Although Michael Schumacher was in a medically induced coma, we know that after six months he was eventually taken off of the medication and emerged from coma. In fact, articles at the time stated that the champion “awoke” after two operations before being discharged and going home to continue with therapy at Lake Geneva, Switzerland (“Schumacher has ‘conscious moments,’” 2014). Since then, articles have come out every few years giving a few glimpses into his recovery. In 2016, Schumacher’s family was forced to reveal some of his status after a newspaper Die Bunte reported that he could walk (Coppinger, 2016). As per the court filing, he could neither walk nor stand at the time.

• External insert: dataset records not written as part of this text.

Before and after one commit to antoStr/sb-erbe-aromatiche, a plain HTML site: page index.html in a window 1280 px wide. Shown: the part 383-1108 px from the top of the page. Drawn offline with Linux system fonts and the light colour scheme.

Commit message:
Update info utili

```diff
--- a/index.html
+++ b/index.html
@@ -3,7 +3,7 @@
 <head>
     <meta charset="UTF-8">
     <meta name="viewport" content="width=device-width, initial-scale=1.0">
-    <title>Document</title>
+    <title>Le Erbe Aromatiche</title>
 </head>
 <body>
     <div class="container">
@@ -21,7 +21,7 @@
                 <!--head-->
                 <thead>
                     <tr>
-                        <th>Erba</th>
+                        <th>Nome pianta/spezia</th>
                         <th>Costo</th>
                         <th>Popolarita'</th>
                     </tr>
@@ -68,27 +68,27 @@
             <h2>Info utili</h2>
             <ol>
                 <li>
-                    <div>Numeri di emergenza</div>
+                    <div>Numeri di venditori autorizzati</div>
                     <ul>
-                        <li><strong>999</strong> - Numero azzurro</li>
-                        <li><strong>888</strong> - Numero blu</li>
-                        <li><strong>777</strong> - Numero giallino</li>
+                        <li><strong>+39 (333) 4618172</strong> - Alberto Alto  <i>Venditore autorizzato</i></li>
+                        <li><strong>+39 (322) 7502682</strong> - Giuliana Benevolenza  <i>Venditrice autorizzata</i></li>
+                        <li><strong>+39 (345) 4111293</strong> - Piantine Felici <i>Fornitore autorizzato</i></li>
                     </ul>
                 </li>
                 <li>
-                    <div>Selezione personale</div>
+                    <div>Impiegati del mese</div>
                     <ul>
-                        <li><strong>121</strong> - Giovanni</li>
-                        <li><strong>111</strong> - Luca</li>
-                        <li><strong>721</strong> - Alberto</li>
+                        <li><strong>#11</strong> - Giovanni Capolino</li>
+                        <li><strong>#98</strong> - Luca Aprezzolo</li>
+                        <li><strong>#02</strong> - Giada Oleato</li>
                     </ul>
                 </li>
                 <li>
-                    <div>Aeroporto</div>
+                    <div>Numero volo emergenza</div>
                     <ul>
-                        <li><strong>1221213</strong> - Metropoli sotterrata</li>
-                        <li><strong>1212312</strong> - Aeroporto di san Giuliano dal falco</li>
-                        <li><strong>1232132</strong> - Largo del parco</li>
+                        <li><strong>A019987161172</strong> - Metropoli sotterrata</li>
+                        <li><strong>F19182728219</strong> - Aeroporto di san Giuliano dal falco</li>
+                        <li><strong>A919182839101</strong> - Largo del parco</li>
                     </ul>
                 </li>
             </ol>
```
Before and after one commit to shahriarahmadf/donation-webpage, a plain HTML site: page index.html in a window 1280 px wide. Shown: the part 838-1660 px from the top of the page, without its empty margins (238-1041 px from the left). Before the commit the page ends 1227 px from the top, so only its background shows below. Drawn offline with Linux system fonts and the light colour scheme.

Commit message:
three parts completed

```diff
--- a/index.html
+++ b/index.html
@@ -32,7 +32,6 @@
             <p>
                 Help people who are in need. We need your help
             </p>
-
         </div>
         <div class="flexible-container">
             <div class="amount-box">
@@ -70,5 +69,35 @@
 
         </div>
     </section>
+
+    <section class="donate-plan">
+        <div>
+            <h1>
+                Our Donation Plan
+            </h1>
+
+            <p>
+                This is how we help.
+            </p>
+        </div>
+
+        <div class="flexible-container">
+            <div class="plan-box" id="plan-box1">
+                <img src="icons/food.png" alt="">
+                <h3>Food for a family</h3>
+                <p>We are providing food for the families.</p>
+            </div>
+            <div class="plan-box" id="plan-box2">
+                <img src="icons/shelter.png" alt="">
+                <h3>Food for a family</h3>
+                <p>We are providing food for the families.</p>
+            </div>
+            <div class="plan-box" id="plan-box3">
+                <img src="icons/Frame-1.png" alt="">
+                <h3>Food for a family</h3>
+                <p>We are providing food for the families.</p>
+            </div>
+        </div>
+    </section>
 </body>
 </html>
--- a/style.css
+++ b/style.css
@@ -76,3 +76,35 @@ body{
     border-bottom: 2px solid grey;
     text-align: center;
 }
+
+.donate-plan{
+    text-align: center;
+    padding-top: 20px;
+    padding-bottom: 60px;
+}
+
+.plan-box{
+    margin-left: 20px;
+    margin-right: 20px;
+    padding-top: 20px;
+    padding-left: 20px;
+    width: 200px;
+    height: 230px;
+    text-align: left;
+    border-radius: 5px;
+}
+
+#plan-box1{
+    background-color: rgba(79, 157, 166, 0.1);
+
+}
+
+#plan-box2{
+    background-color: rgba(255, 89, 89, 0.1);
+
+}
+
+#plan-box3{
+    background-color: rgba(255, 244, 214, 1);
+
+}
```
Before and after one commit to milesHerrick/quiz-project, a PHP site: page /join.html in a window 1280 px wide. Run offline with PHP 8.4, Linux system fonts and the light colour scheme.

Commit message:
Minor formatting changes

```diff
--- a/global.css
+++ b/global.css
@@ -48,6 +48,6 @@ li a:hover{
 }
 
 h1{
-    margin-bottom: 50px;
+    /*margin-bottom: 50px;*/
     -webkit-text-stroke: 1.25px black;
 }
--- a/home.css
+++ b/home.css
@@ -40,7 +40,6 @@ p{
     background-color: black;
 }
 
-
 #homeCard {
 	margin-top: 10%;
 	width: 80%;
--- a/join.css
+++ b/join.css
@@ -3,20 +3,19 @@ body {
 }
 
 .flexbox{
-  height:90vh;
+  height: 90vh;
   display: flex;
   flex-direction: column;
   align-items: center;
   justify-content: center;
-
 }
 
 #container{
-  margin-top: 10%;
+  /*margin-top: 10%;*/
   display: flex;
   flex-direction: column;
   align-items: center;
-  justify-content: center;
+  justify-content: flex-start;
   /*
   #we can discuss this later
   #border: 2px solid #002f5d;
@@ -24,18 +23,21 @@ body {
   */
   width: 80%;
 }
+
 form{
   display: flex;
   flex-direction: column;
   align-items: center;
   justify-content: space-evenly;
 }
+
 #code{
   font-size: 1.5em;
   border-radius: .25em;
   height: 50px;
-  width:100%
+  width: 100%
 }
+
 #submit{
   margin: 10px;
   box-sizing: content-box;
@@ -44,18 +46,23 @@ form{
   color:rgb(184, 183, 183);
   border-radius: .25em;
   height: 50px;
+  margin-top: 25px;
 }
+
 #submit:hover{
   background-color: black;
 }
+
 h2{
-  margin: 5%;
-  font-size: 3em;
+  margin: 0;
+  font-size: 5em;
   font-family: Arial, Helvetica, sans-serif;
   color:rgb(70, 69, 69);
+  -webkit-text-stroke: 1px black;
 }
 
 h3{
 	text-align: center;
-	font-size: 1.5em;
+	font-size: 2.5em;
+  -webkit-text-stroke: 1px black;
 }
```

In July of this year, his manager revealed further details saying that while Schumacher was making progress, he continued to have difficulties communicating (Chazan, 2019). The most recent news from this month come from voices within l’Hôpital européen Georges-Pompidou in France where it is said that Schumacher is undergoing an experimental stem cell treatment by Philippe Menasché a cardiac surgeon of international fame and a pioneer in stem cell treatments (Prescott, 2019). Therefore, this new “news” of Schumacher’s return of consciousness does not appear to be as astonishing as it would seem. Based on previous articles, Schumacher has been in a minimally conscious state since his recovery from coma and continues to undergo therapies to help him regain some of his abilities.


We as humans relish news and stories about severe injuries and miraculous recoveries, and we as fans hope to hear them. But it is important to remember that with these types of injuries and when dealing with consciousness nothing is as simple as “waking up.”




Chazan, D. (2019, July 30). Michael Schumacher ‘making progress’ in recovery from severe head injuries. The Telegraph. Retrieved from https://www.telegraph.co.uk/news/2019/07/30/michael-schumacher-making-progress-recovery-severe-head-injuries/


Coppinger, M. (2016, September 20). Lawyer refutes report, says Michael Schumacher ‘cannot walk’ or stand. USA Today.  Retrieved from https://eu.usatoday.com/story/sports/motor/formula1/2016/09/19/michael-schumacher-lawsuit-die-bunte/90711600/


Monti, M. M., Laureys, S., & Owen, A. M. (2010). The vegetative state. Bmj341, c3765.


Prescott, E. (2019, September 16). Michael Schumacher released from hospital – Hope for fans after experimental treatment. Express. Retrieved from https://www.express.co.uk/news/world/1178779/michael-schumacher-health-latest-hospital-paris-f1-ferrari-racing-news


“Schumacher has ‘conscious moments’ – agent” (2010, April 4). BBC. Retrieved from https://www.bbc.com/news/world-europe-26885624.